Requirement: If a line in the material below has the word "JournalPage", copy it.

Given data:
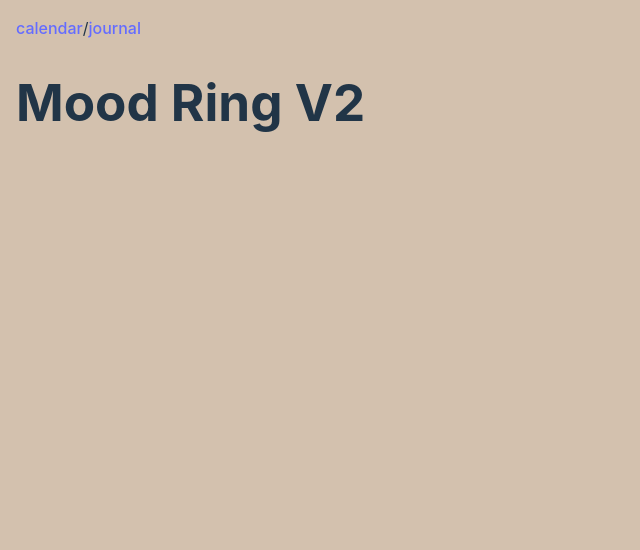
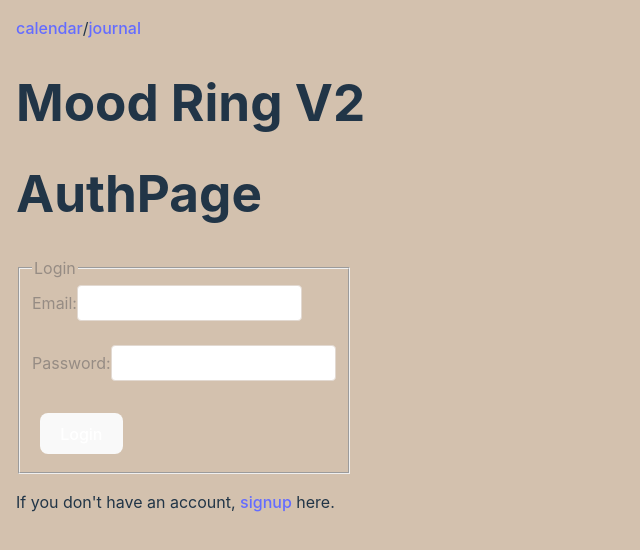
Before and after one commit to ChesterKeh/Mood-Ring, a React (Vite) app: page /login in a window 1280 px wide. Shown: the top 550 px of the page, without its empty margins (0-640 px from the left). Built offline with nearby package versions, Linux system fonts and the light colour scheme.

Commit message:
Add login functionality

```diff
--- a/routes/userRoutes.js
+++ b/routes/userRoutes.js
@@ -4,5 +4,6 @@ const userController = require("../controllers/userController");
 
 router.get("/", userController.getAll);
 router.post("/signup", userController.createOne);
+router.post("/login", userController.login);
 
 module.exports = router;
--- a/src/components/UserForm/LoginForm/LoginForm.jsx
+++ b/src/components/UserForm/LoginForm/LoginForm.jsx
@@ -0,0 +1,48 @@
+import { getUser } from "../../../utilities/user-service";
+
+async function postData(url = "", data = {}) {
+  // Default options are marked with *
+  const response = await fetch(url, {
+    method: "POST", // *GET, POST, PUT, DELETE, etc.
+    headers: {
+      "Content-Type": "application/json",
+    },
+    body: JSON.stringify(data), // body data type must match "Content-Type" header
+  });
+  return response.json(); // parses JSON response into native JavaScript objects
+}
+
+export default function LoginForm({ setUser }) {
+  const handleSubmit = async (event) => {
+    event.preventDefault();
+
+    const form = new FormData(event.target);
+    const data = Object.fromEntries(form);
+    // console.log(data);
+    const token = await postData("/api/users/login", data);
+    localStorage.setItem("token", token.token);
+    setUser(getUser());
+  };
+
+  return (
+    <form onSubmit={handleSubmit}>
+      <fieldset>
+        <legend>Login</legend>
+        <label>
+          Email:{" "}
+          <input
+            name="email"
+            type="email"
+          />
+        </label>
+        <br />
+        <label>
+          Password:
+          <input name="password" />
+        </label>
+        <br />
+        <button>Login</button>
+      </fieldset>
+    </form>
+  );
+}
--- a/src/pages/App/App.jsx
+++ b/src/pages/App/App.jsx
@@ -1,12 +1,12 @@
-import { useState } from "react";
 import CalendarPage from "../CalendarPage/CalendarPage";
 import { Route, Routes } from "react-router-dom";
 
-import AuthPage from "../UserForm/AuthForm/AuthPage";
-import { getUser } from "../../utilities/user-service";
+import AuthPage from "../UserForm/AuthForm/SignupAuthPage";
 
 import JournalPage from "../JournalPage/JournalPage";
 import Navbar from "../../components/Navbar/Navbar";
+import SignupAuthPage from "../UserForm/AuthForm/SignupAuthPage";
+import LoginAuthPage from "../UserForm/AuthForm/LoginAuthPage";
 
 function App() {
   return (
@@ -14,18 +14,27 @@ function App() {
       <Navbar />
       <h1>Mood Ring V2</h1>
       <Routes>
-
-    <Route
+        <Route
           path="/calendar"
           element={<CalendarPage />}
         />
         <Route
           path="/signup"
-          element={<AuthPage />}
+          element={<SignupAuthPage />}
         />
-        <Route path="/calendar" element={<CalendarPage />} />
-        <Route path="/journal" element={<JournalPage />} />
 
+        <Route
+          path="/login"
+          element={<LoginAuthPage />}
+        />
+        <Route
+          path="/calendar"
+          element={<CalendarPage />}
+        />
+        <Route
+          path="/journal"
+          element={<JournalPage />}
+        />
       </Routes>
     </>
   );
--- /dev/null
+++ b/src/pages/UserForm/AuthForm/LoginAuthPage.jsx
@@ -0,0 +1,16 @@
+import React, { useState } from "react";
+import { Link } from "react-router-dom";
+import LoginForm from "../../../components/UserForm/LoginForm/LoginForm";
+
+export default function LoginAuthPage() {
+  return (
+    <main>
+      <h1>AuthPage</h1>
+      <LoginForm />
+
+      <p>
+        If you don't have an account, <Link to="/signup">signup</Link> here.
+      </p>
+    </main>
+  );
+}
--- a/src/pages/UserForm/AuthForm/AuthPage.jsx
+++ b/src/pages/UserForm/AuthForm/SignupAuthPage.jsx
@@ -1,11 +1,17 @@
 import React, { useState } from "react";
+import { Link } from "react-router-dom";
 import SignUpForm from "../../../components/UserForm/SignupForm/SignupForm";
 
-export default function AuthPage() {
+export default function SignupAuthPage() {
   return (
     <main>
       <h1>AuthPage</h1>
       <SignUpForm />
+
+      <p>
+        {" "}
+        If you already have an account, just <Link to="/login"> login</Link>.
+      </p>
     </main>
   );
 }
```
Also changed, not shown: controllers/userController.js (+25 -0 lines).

Exercise result:
 import JournalPage from "../JournalPage/JournalPage";
-        <Route path="/journal" element={<JournalPage />} />
+          element={<JournalPage />}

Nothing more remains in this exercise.